YOUR GOAL
Check every line of the data below for the word "SOXX". Copy the ones that have it.

(Data extracted from a collection)
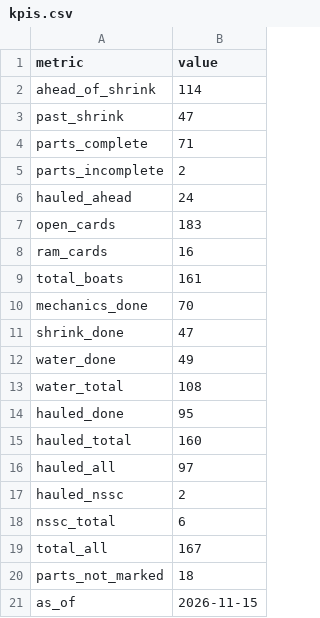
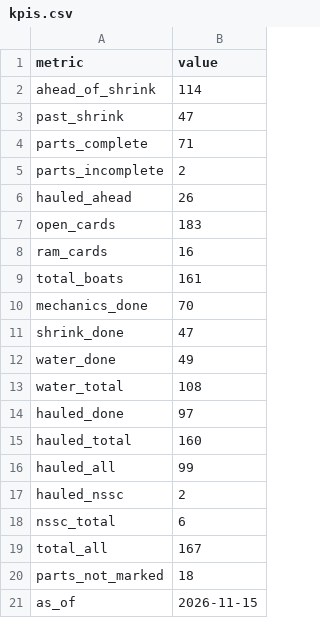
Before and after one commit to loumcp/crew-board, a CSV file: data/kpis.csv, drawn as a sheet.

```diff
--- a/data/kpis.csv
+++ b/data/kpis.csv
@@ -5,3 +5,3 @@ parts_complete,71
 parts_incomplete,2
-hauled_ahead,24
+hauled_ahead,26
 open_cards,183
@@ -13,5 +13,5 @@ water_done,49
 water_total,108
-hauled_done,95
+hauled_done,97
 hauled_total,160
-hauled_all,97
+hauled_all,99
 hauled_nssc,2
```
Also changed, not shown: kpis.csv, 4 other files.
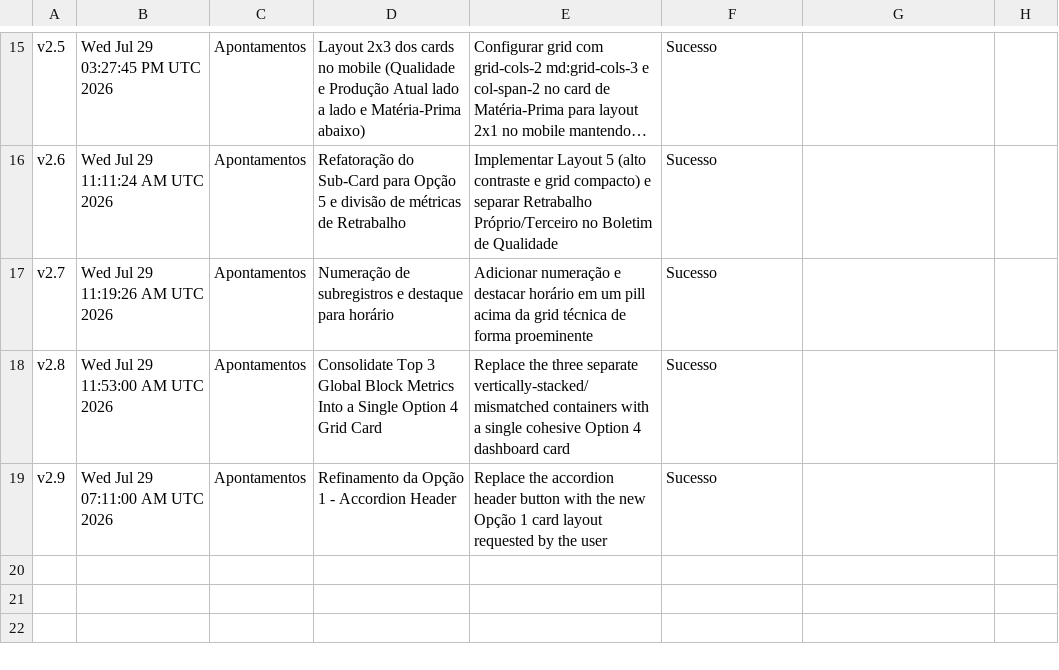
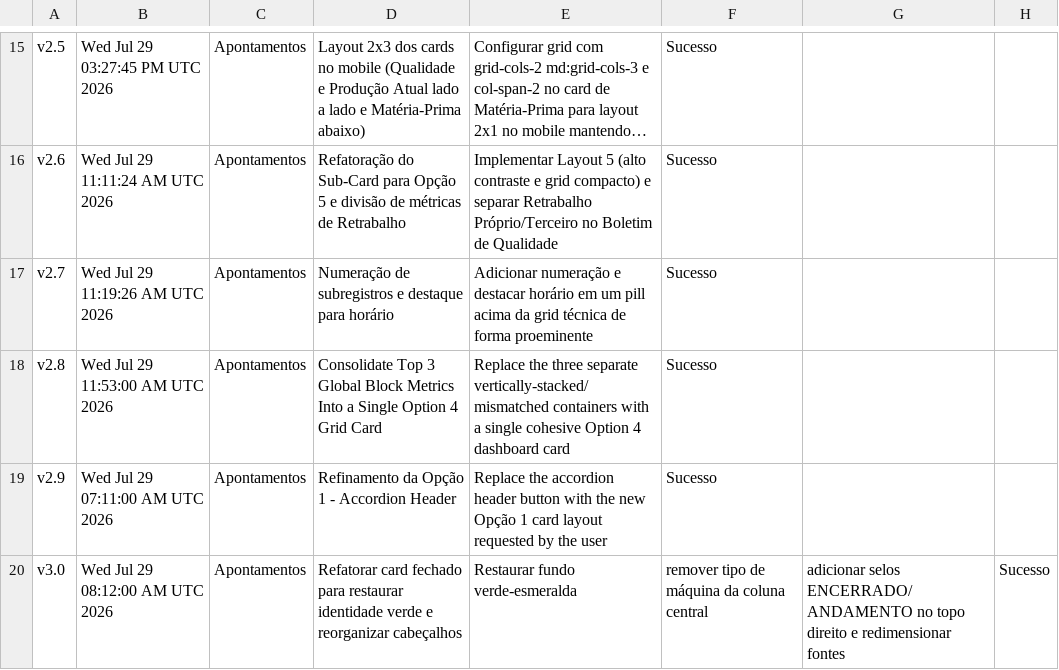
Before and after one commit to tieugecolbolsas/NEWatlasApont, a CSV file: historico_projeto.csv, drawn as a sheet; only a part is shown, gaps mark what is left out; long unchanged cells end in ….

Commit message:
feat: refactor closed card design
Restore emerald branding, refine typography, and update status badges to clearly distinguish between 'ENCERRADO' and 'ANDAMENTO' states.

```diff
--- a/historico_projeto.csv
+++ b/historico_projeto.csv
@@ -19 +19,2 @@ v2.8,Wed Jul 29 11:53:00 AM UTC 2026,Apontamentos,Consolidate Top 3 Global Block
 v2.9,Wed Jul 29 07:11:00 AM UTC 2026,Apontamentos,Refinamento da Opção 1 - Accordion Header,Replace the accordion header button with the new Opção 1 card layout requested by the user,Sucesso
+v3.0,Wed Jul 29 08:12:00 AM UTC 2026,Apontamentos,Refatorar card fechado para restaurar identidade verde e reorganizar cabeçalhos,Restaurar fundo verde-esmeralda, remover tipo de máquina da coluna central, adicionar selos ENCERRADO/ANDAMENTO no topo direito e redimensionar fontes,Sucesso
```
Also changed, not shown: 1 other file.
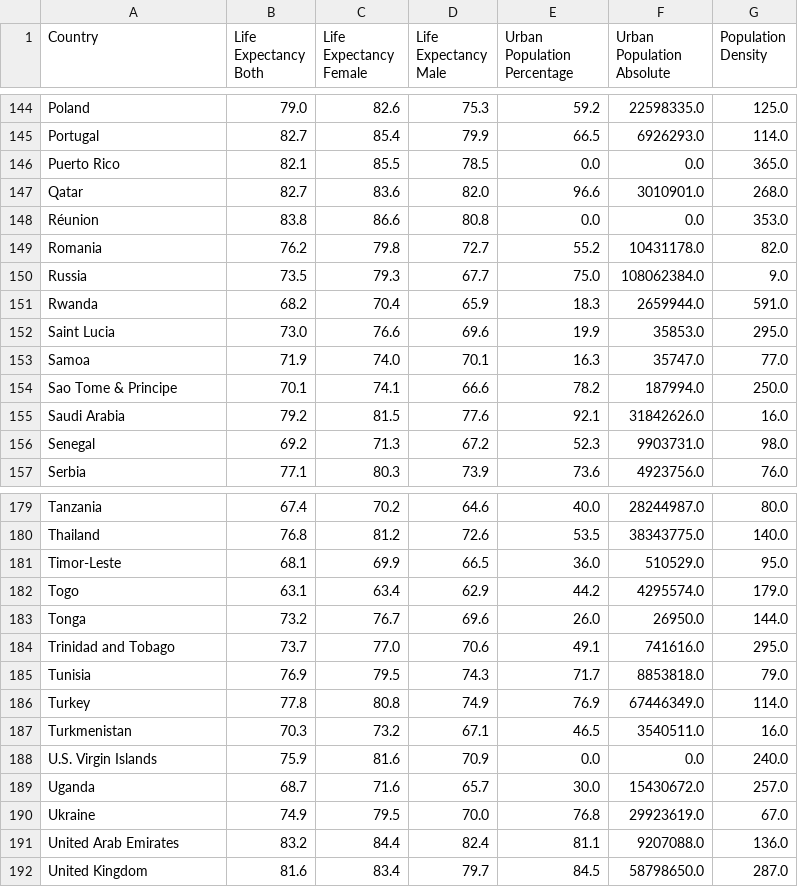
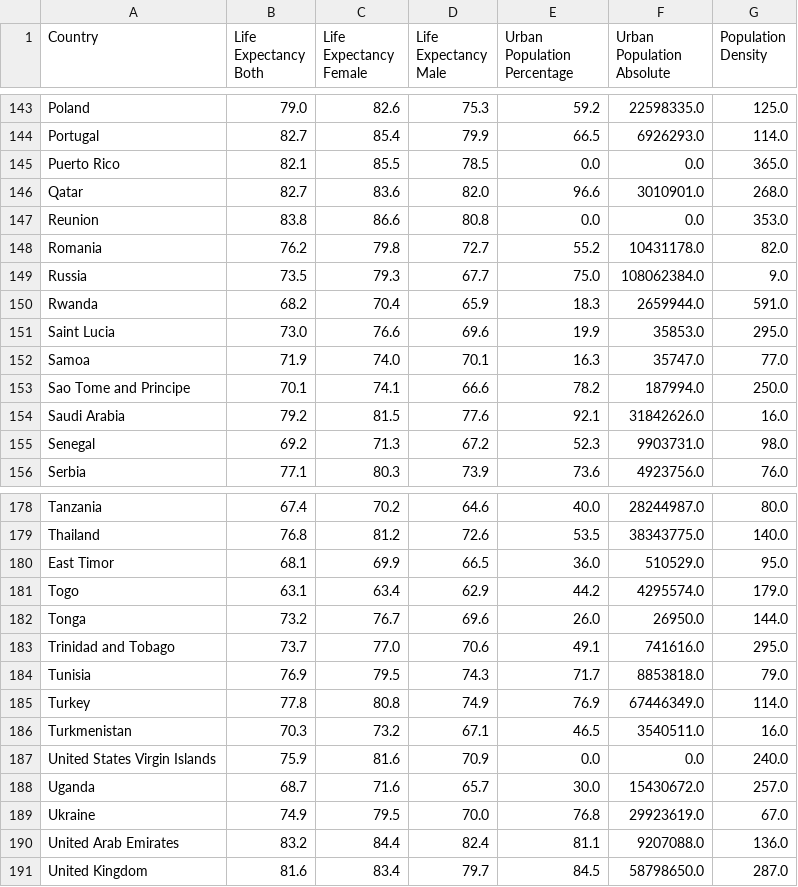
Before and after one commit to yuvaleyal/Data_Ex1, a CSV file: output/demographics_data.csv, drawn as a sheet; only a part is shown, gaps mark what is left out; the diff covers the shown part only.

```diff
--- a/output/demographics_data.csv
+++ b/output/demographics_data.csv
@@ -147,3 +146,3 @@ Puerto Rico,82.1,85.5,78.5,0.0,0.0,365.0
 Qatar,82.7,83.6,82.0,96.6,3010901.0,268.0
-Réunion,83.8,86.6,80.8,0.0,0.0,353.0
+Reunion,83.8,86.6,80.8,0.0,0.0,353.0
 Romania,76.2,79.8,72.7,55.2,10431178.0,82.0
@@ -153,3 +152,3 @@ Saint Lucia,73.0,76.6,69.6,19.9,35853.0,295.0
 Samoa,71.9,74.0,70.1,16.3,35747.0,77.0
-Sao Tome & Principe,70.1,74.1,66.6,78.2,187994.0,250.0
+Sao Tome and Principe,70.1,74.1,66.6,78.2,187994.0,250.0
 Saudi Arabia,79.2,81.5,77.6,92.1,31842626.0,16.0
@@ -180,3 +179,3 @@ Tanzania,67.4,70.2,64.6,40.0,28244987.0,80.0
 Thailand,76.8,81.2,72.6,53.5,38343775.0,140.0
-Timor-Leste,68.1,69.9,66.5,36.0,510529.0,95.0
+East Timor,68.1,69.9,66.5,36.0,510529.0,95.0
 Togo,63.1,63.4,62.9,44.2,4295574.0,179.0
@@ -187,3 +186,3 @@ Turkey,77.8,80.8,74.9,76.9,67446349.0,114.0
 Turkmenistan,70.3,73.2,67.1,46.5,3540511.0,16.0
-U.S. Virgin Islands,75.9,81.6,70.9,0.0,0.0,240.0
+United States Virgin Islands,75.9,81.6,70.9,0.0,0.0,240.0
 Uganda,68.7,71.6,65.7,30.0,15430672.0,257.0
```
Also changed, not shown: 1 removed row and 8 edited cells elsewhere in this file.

* * *

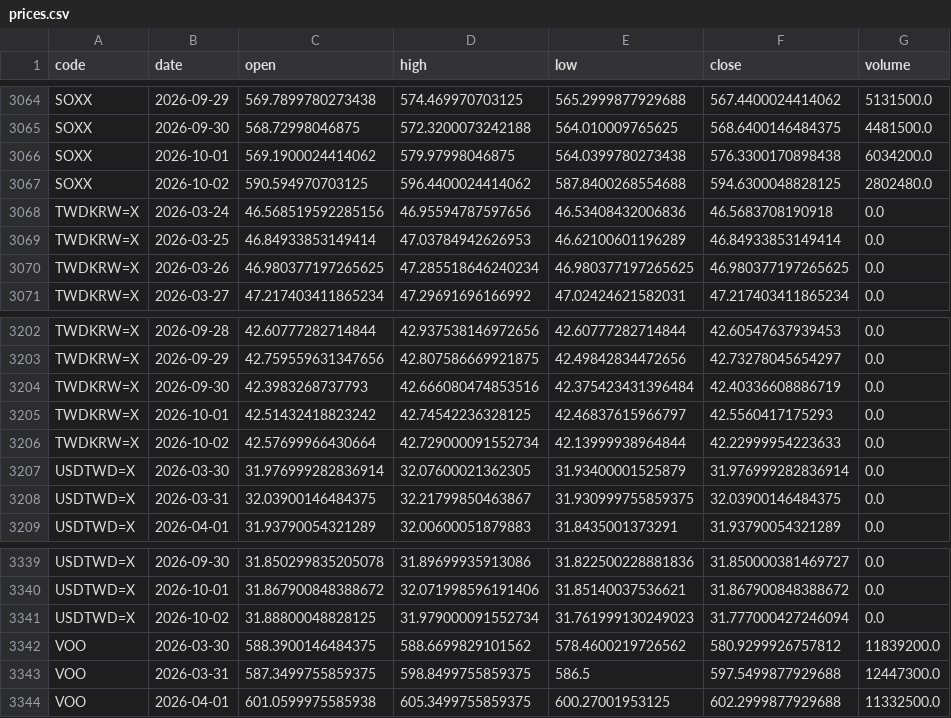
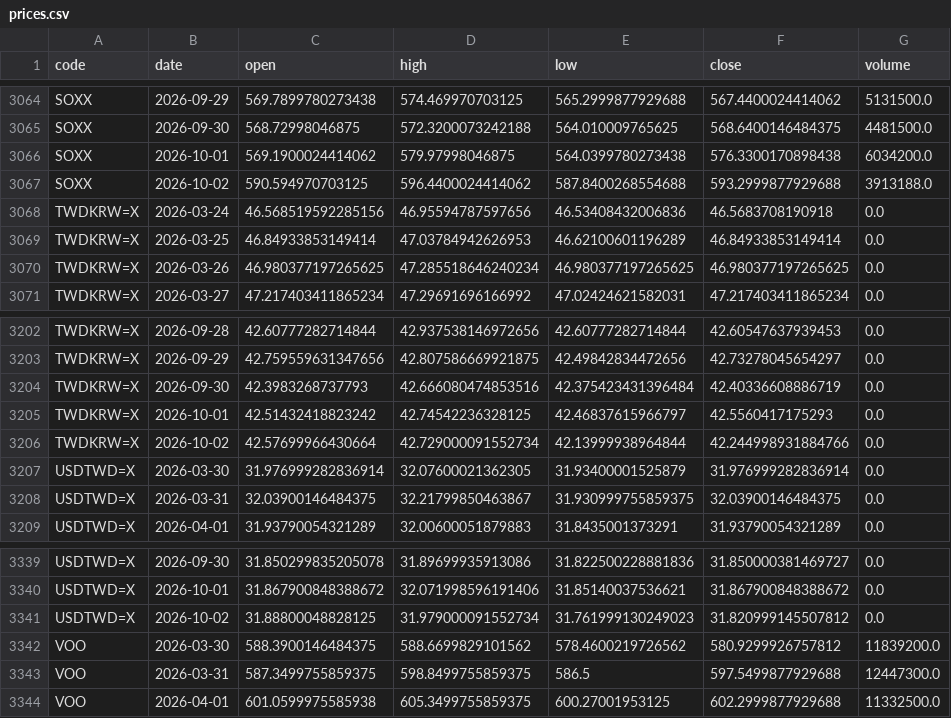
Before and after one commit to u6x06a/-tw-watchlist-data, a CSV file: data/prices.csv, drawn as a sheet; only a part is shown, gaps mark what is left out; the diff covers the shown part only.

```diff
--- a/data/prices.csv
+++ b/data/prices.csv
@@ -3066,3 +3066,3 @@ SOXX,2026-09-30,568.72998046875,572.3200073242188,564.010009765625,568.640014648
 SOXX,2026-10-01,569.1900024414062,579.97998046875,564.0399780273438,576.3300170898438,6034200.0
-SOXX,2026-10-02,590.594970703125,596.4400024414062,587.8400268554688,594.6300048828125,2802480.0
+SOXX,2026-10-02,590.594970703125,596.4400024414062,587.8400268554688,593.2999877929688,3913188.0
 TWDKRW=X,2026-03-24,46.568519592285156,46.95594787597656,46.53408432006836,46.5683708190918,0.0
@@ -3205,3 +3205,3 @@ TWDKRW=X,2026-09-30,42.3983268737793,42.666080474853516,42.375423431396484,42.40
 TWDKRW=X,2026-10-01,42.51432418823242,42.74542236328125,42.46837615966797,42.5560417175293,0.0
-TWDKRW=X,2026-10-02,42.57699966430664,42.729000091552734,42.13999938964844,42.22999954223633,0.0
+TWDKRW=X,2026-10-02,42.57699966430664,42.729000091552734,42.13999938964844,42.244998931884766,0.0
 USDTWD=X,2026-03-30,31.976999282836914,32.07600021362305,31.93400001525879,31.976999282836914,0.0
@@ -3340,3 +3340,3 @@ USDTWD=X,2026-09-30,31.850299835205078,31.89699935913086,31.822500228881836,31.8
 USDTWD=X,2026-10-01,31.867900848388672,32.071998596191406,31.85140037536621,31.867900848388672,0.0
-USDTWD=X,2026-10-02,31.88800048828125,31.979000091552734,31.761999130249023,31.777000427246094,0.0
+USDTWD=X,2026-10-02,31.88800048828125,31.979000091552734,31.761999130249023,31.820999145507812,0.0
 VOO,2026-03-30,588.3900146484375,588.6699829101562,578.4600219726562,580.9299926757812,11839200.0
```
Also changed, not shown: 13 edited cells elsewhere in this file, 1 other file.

THE COMPLETED TASK
@@ -3066,3 +3066,3 @@ SOXX,2026-09-30,568.72998046875,572.3200073242188,564.010009765625,568.640014648
 SOXX,2026-10-01,569.1900024414062,579.97998046875,564.0399780273438,576.3300170898438,6034200.0
-SOXX,2026-10-02,590.594970703125,596.4400024414062,587.8400268554688,594.6300048828125,2802480.0
+SOXX,2026-10-02,590.594970703125,596.4400024414062,587.8400268554688,593.2999877929688,3913188.0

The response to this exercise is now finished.